I am looking for some advice from nurses out there.
I have a Masters (MSc) in Psychology (research not clinical) and I am working right now doing assessments in a pediatric hospital autism program.
I have applied to 2 programs for the fall
1) Accelerated Nursing programs (applied to both BSc and MSc direct entry programs)
2) PhD in Population Health (research in child obesity and physical activity)
They are obviously 2 very different programs and appeal to me for different reasons. I am torn between the 2 programs.
Nursing excites me, but I am also worried that I dont know what I am getting myself into with respect to handling the stress and shift work. Also, it would somewhat be starting new for me, whereas with the phD I would be building from the education I already have.
In my current job, I spend about half my time with children and families and the other half at my desk writing reports.
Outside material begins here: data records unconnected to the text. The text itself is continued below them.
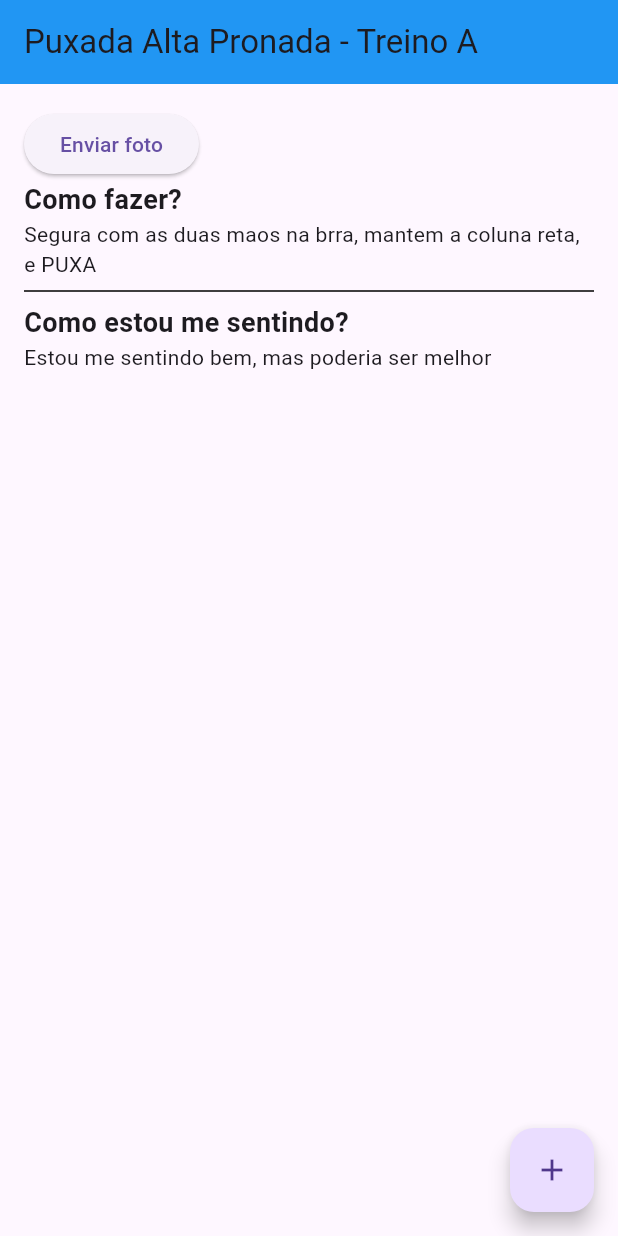
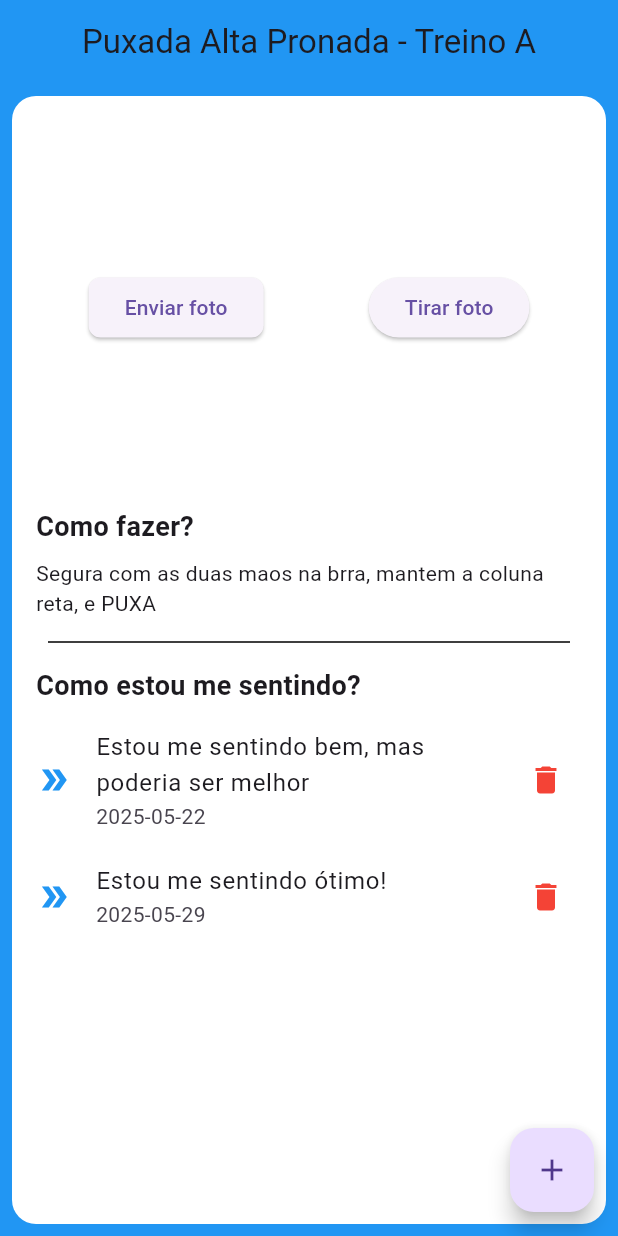
Before and after one commit to giovaniocan/gym_app_flutter_project, a Flutter app: the screen it shows after launch, on a phone screen of 412 x 824 dp. Run offline on Flutter 3.47's test engine with Material 3 defaults, Android fonts, the phone set to English and light mode, and no system bars.

Commit message:
feat: enhance ExerciceScreen with dynamic content and improved layout css

```diff
--- a/lib/main.dart
+++ b/lib/main.dart
@@ -10,7 +10,7 @@ class MyApp extends StatelessWidget {
 
   @override
   Widget build(BuildContext context) {
-    return const MaterialApp(
+    return MaterialApp(
       home: ExerciceScreen(),
     );
   }
--- a/lib/screens/exercice_screen.dart
+++ b/lib/screens/exercice_screen.dart
@@ -1,13 +1,37 @@
 import 'package:flutter/material.dart';
+import 'package:flutter_project_1/models/exercice_model.dart';
+import 'package:flutter_project_1/models/sentimento_model.dart';
 
 class ExerciceScreen extends StatelessWidget {
-  const ExerciceScreen({super.key});
+  ExerciceScreen({super.key});
+
+  final ExerciceModel exercicioModelo = ExerciceModel(
+    id: "1",
+    nome: "Puxada Alta Pronada",
+    treino: "Treino A",
+    comoFazer: "Segura com as duas maos na brra, mantem a coluna reta, e PUXA",
+  );
+
+  final List<SentimentoModelo> listaSentimentos = [
+    SentimentoModelo(
+      id: "1",
+      sentindo: "Estou me sentindo bem, mas poderia ser melhor",
+      data: "2025-05-22",
+    ),
+    SentimentoModelo(
+      id: "2",
+      sentindo: "Estou me sentindo ótimo!",
+      data: "2025-05-29",
+    )
+  ];
 
   @override
   Widget build(BuildContext context) {
     return Scaffold(
+      backgroundColor: Colors.blue,
       appBar: AppBar(
-        title: const Text('Puxada Alta Pronada - Treino A'),
+        title: Text("${exercicioModelo.nome} - ${exercicioModelo.treino}"),
+        centerTitle: true,
         backgroundColor: Colors.blue,
       ),
       floatingActionButton: FloatingActionButton(
@@ -16,14 +40,36 @@ class ExerciceScreen extends StatelessWidget {
         },
         child: const Icon(Icons.add),
       ),
-      body: Padding(
+      body: Container(
+        margin: const EdgeInsets.all(8.0),
         padding: const EdgeInsets.all(16.0),
-        child: Column(
-          crossAxisAlignment: CrossAxisAlignment.start,
+        decoration: BoxDecoration(
+          color: Colors.white,
+          borderRadius: BorderRadius.circular(16),
+        ),
+        child: ListView(
           children: [
-            ElevatedButton(
-              onPressed: () {},
-              child: const Text("Enviar foto"),
+            SizedBox(
+              height: 250,
+              child: Row(
+                mainAxisAlignment: MainAxisAlignment.spaceAround,
+                children: [
+                  ElevatedButton(
+                    onPressed: () {},
+                    style: ElevatedButton.styleFrom(
+                      shape: RoundedRectangleBorder(
+                        borderRadius: BorderRadius.circular(8),
+                      ),
+                    ),
+                    child: const Text("Enviar foto"),
+                  ),
+                  ElevatedButton(
+                      onPressed: () {}, child: const Text("Tirar foto")),
+                ],
+              ),
+            ),
+            const SizedBox(
+              height: 8,
             ),
             const Text(
               "Como fazer?",
@@ -32,11 +78,15 @@ class ExerciceScreen extends StatelessWidget {
                 fontSize: 18,
               ),
             ),
-            const Text(
-                "Segura com as duas maos na brra, mantem a coluna reta, e PUXA"),
-            const Divider(
-              color: Colors.black,
-              thickness: 1,
+            const SizedBox(
+              height: 8,
+            ),
+            Text(exercicioModelo.comoFazer),
+            const Padding(
+              padding: EdgeInsets.all(8.0),
+              child: Divider(
+                color: Colors.black,
+              ),
             ),
             const Text(
               "Como estou me sentindo?",
@@ -45,7 +95,30 @@ class ExerciceScreen extends StatelessWidget {
                 fontSize: 18,
               ),
             ),
-            const Text("Estou me sentindo bem, mas poderia ser melhor"),
+            const SizedBox(
+              height: 8,
+            ),
+            Column(
+              crossAxisAlignment: CrossAxisAlignment.start,
+              children: List.generate(listaSentimentos.length, (index) {
+                SentimentoModelo sentimentoAgora = listaSentimentos[index];
+                return ListTile(
+                  contentPadding: EdgeInsets.zero,
+                  title: Text(sentimentoAgora.sentindo),
+                  subtitle: Text(sentimentoAgora.data),
+                  leading: const Icon(
+                    Icons.double_arrow,
+                    color: Colors.blue,
+                  ),
+                  trailing: IconButton(
+                    icon: const Icon(Icons.delete, color: Colors.red),
+                    onPressed: () {
+                      print("Deletar sentimento ${sentimentoAgora.sentindo}");
+                    },
+                  ),
+                );
+              }),
+            )
           ],
         ),
       ),
```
Although I find I get anxious when first going to greet parents for the first time, I interact well with people and enjoy the kids. On the other hand, I like that I get a break to myself at my desk. I realize that nursing would be "hands on" all the time vs. a PhD, I would spend alot of time writing alone at my desk.
I am passionate about nursing, but afraid that I will get into it not knowing what it is truly like. I don't want to regret my decision, either route I take.
I would really appreciate any advice!
Mar 17, '13
which one pays more?
how much in loans will you have to pay back?
what is the job market for the degree?
If you go the nursing route understand it is a lot of manual labor, especially if you work in a hospital. Most common injury in RNs are back injuries there is lots of lifting involved in your daily care. Just keep the risks in mind
If the research gig paid as much as an RN position I would go research. You are doing valuable work gathering data and most importantly your risk for injury is much lower. If you dont have your health, you dont have anything.
Mar 17, '13
Why not make a small investment of time and volunteer in a hospital or nursing home and see whether or not you like the work environment? You might even go so far as to take a CNA course or something to see how you feel. But I wouldn't give up a good career to go into nursing without doing something like that first. Switching careers so dramatically is such a huge, risky investment ... I wouldn't advise it unless your heart is 100% in it or unless you are desparate to find some way to supprt yourself.
You don't sound neither desparate nor 100% committed to it. So I can't recommend it for you.